For many college students, September is a month of stress. The relatively slow-starting first month of the fall semester is over, and the real work is beginning. There’s more homework to do, exams to take and papers to write, all while balancing jobs, studying, socializing and self-care; it’s a lot to handle.
College can be mentally overwhelming, and the University of North Carolina at Greensboro wants to help its students handle the stresses of college and in their own personal lives. Mental Health Month 2017 at UNCG was created by the Department of Recreation and Wellness to bring awareness to the different challenges students face in and out of college. Different programs and events are available throughout September to help students confront challenges such as mental illness, eating disorders, alcohol and drug abuse, sexual assault and suicide.
Even if certain students don’t suffer from any of these challenges, the events brought recognition to how serious these challenges can be for others on campus.
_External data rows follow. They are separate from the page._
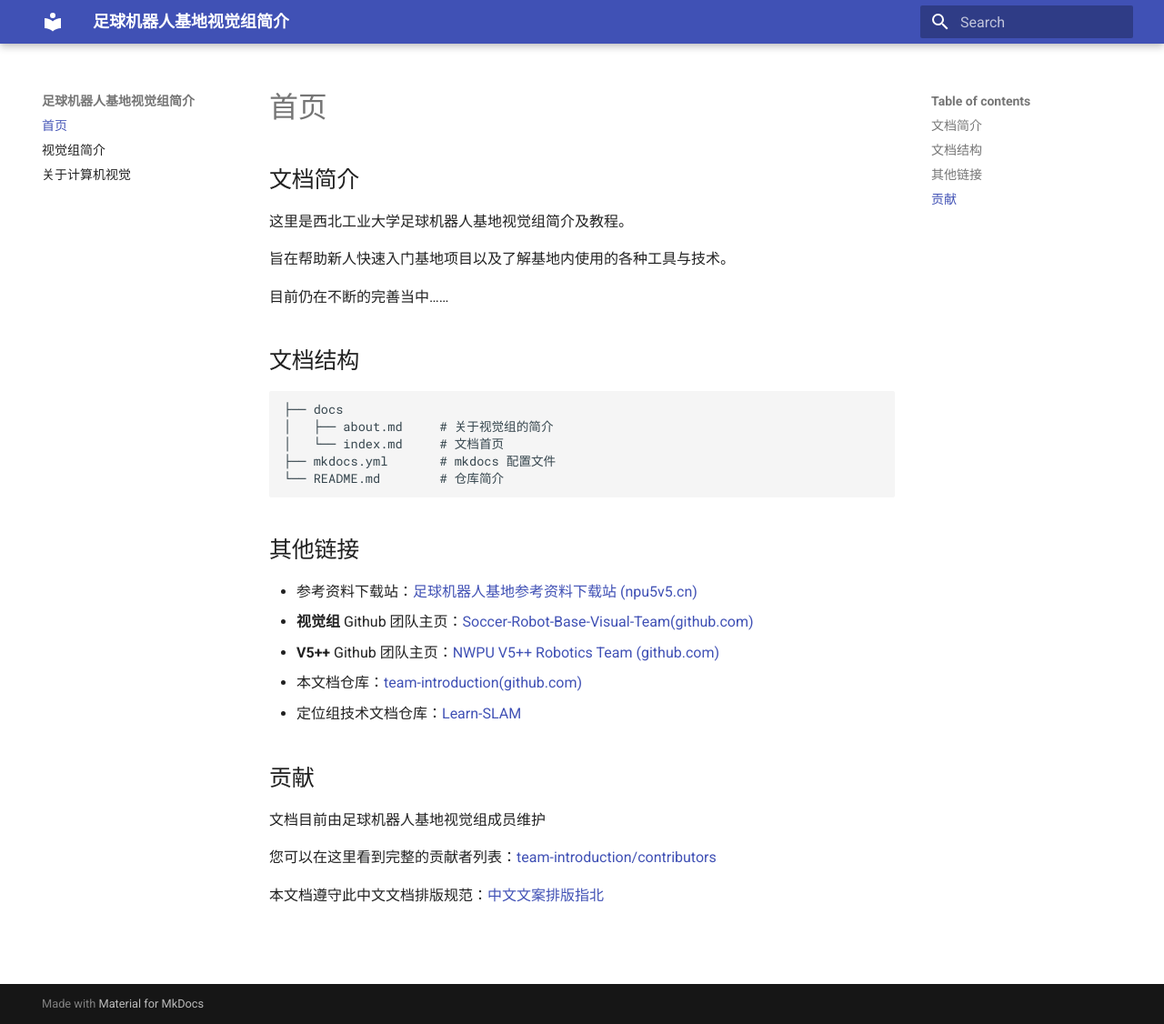
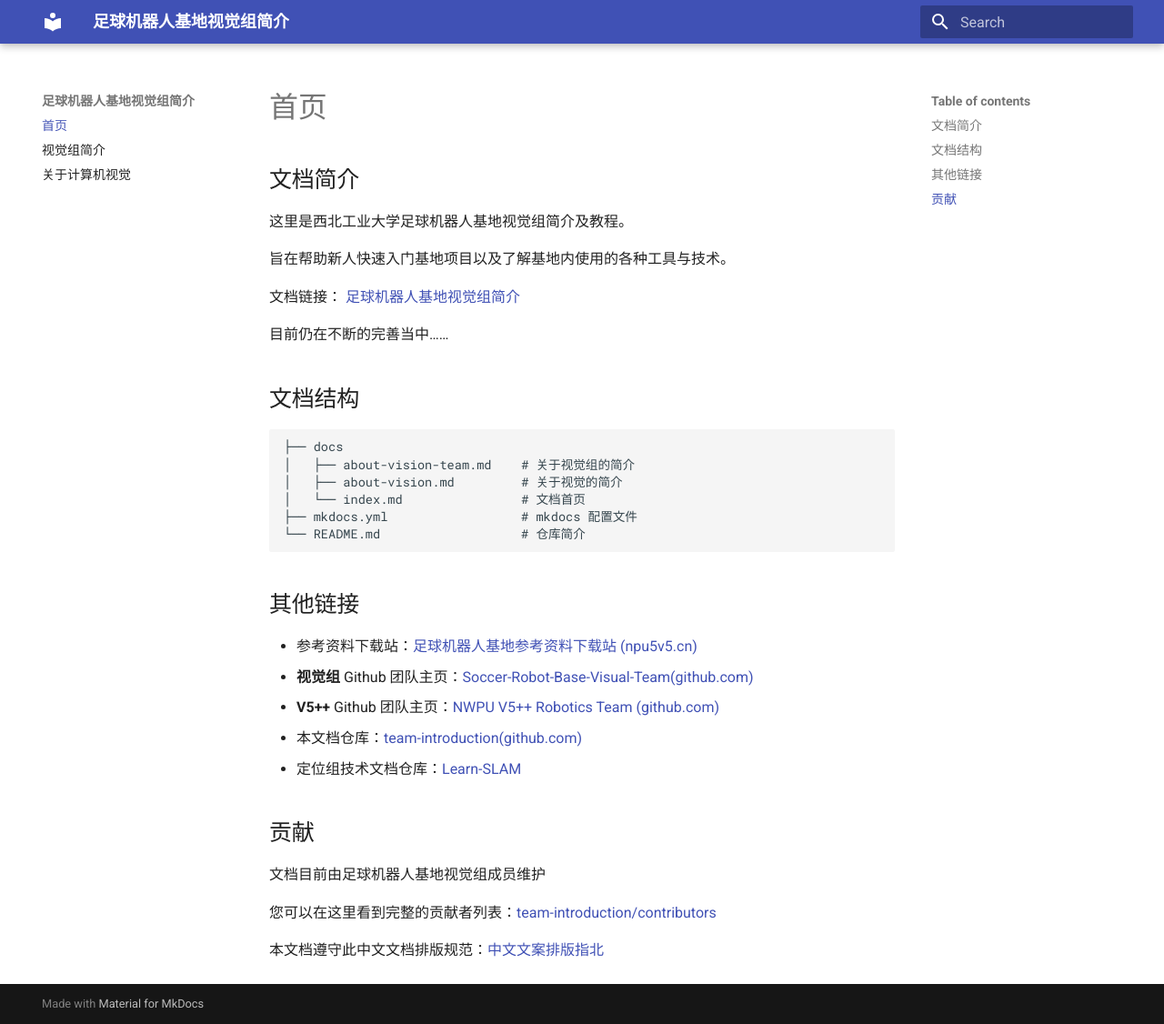
Before and after one commit to Soccer-Robot-Base-Visual-Team/team-introduction, an MkDocs documentation site: the page built from docs/index.md, in a window 1280 px wide and 1126 px high. Shown: the whole window at 91% size. Built offline with MkDocs 1.6.1 and Material for MkDocs 9.7.7, drawn with Linux system fonts in a browser that asks for light colours.

Commit message:
feat: fix bug

````diff
--- a/docs/index.md
+++ b/docs/index.md
@@ -3,6 +3,8 @@
 这里是西北工业大学足球机器人基地视觉组简介及教程。
 
 旨在帮助新人快速入门基地项目以及了解基地内使用的各种工具与技术。
+
+文档链接： [足球机器人基地视觉组简介](https://nwpusr-vision-team.github.io/team-introduction/)
 
 目前仍在不断的完善当中……
 
@@ -10,24 +12,25 @@
 
 ```shell
 ├── docs
-│   ├── about.md     # 关于视觉组的简介
-│   └── index.md	 # 文档首页
-├── mkdocs.yml		 # mkdocs 配置文件
-└── README.md        # 仓库简介
+│   ├── about-vision-team.md	# 关于视觉组的简介
+│   ├── about-vision.md         # 关于视觉的简介
+│   └── index.md	            # 文档首页
+├── mkdocs.yml		            # mkdocs 配置文件
+└── README.md                   # 仓库简介
 ```
 
 ## 其他链接
 
 + 参考资料下载站：[足球机器人基地参考资料下载站 (npu5v5.cn)](https://files.npu5v5.cn/)
-+ **视觉组** Github 团队主页：[Soccer-Robot-Base-Visual-Team(github.com)](https://github.com/Soccer-Robot-Base-Visual-Team)
++ **视觉组** Github 团队主页：[Soccer-Robot-Base-Visual-Team(github.com)](https://github.com/nwpusr-vision-team)
 + **V5++** Github 团队主页：[NWPU V5++ Robotics Team (github.com)](https://github.com/nwpu-v5-team)
-+ 本文档仓库：[team-introduction(github.com)](https://github.com/Soccer-Robot-Base-Visual-Team/team-introduction)
++ 本文档仓库：[team-introduction(github.com)](https://github.com/nwpusr-vision-team/team-introduction)
 + 定位组技术文档仓库：[Learn-SLAM](https://github.com/NWPU-Soccer-Robot-Base-SLAM-Group)
 
 ## 贡献
 
 文档目前由足球机器人基地视觉组成员维护
 
-您可以在这里看到完整的贡献者列表：[team-introduction/contributors](https://github.com/Soccer-Robot-Base-Visual-Team/team-introduction/graphs/contributors)
+您可以在这里看到完整的贡献者列表：[team-introduction/contributors](https://github.com/nwpusr-vision-team/team-introduction/graphs/contributors)
 
 本文档遵守此中文文档排版规范：[中文文案排版指北](https://github.com/sparanoid/chinese-copywriting-guidelines)
````
Also changed, not shown: README.md (+32 -5 lines).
One program, with support from the Counseling Center, Dean of Students Office and Kaplan Center for Wellness, used a colorful display of pinwheels to draw people’s attention to their significance.
In accordance with National Suicide Prevention Week from Sept. 10 to Sept. 16 and World Suicide Prevention Day on Sept. 10, Pinwheels for Prevention utilized the lawn of the Elliott University Center for the same purpose, to reveal the impact of suicide and help prevent future attempts. The exhibition lasted from Sept. 12 to Sept. 21, allowing countless members of the UNCG community to see and feel its impact.
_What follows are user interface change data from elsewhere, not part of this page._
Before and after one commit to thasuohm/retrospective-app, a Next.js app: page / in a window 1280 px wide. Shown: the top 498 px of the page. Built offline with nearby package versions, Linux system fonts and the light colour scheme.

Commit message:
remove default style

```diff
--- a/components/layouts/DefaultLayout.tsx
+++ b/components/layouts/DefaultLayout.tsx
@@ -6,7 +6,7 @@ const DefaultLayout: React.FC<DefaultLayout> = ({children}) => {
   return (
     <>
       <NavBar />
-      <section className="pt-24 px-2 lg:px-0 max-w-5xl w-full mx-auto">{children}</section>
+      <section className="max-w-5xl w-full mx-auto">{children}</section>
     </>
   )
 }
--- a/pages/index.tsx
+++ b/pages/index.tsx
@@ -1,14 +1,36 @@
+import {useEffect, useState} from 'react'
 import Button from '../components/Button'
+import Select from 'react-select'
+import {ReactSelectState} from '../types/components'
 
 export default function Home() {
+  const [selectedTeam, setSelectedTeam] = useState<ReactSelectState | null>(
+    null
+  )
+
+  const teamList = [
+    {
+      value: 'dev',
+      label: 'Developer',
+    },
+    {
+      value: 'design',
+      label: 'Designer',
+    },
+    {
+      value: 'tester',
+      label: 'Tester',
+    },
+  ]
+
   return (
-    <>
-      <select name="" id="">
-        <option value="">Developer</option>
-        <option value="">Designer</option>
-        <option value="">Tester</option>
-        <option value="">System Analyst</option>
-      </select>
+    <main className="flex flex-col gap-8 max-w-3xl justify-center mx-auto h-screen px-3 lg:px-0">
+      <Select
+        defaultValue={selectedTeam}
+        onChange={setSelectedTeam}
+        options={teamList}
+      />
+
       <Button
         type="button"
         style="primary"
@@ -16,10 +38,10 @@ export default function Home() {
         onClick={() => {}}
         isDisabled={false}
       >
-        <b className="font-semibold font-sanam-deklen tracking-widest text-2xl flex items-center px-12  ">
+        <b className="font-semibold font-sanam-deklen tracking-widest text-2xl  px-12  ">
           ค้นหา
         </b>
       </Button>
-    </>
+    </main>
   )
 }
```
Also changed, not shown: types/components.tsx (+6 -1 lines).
A total of 1,100 pinwheels were placed on the lawn, representing the 1,100 college students in the United States taken by suicide every year. Of these 1,100 students, according to activeminds.org, 80 to 90 percent did not seek help from the counseling centers at their college. These statistics are alarming. And as such it can be hard to believe that people don’t spend more time talking about the serious issue of suicide.
Just like the other issues addressed during Mental Health Month 2017, there is a stigma surrounding suicide. Words like cowardly, attention-seeking and selfish have been connected with people who have attempted or committed suicide, causing an inherent feeling of shame to those who are suffering in life and have had thoughts of suicide.
There are many people out there who put on a mask of happiness to try and avoid being shamed when in reality they’re fighting an internal battle of whether or not life is worth living. While Pinwheels for Prevention brings attention to college students’ suicides, it also brings attention to the issue of suicide at large.
On an international level, according to the website for the International Association for Suicide Prevention, “Every year, more than 800,000 people die by suicide and up to 25 times as many make a suicide attempt.” With these facts in mind, IASP also expresses the dire need for everyone in their own community “to look out for those who may be struggling, check in with them and encourage them to tell their story in their own way and at their own pace.”
Simple acts can positively affect a person feeling lost or thinking there’s no way out. Asking a friend, family member or even a stranger, “are you ok?” can make a world of difference. It shows that someone cares about them as a person. Offering to listen to their thoughts with a non-judgmental ear is also helpful to those who feel like they can’t talk about their thoughts and feelings without being ashamed.
Pinwheels for Prevention offered words of support by means of signs surrounding the display. Signs displayed quotes and encouraging statements such as, “You are important. Your FEELINGS matter. Your LIFE matters. Your STORY matters” and “Seeking out help shows strength.”
Mental health matters at UNCG. There are resources on and off campus, online and nationwide to support those who feel like they have no one to turn to for help. Places like the Counseling Center and Student Health Services are there to help UNCG students work through their thoughts, comfort them in hard times and offer helpful advice.
If a student, faculty or staff member is interested in learning more about preventing suicide, on the Counseling Center website, there is a link to an online suicide prevention training program that teaches how to “identify people at risk for suicide, recognize the risk factors, protective factors, and warning signs of suicide and respond to and get help for people at risk.” Educating aids in preventing, and it only takes around 20 minutes to complete.